──────── Recorded data

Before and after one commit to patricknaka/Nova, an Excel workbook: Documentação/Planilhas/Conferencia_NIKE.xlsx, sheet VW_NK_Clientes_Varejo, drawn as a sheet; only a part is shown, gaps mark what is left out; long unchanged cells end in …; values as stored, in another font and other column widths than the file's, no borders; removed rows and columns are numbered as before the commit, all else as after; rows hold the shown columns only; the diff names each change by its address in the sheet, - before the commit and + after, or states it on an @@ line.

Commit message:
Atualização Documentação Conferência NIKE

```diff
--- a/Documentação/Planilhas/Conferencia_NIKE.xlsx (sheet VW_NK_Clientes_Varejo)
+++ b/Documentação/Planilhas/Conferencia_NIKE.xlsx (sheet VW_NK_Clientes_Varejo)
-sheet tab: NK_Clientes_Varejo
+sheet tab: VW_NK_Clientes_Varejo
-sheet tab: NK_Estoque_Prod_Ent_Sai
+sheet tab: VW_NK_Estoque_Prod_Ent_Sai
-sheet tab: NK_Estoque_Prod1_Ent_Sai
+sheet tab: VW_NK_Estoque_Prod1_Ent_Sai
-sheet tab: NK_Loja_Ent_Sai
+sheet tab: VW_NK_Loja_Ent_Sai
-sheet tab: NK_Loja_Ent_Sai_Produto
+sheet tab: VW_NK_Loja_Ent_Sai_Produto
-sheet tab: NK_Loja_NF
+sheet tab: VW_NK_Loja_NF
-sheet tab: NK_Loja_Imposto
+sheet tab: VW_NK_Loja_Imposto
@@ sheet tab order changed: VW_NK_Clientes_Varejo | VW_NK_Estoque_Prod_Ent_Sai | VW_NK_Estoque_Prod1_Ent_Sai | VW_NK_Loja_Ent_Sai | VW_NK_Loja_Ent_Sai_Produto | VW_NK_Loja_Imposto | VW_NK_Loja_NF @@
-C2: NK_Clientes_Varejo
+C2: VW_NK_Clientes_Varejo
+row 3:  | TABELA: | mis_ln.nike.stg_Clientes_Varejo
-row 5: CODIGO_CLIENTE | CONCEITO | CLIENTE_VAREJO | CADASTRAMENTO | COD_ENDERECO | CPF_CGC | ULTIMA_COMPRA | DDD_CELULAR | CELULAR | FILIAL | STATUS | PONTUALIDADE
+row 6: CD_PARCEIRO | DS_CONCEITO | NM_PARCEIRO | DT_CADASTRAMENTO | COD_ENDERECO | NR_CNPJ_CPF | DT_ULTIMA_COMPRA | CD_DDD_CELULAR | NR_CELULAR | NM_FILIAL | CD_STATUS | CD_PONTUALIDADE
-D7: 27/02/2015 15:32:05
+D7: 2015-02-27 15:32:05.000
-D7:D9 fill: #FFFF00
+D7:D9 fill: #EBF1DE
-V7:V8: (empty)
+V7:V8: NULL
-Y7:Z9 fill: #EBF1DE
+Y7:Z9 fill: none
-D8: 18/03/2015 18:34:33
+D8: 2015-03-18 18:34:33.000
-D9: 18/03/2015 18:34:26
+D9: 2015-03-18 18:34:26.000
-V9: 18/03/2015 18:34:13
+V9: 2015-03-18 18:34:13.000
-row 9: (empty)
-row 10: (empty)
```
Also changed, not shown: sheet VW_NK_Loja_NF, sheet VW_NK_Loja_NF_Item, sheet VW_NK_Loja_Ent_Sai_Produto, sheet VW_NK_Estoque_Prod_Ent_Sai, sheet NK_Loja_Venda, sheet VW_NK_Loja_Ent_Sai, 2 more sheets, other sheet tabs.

────────────────

Work required —
Filter the entries down to the lines that hold "Planilhas". Copy those lines.

Result for this exercise —
Before and after one commit to patricknaka/Nova, an Excel workbook: Documentação/Planilhas/Conferencia_NIKE.xlsx, sheet VW_NK_Clientes_Varejo, drawn as a sheet; only a part is shown, gaps mark what is left out; long unchanged cells end in …; values as stored, in another font and other column widths than the file's, no borders; removed rows and columns are numbered as before the commit, all else as after; rows hold the shown columns only; the diff names each change by its address in the sheet, - before the commit and + after, or states it on an @@ line.
--- a/Documentação/Planilhas/Conferencia_NIKE.xlsx (sheet VW_NK_Clientes_Varejo)
+++ b/Documentação/Planilhas/Conferencia_NIKE.xlsx (sheet VW_NK_Clientes_Varejo)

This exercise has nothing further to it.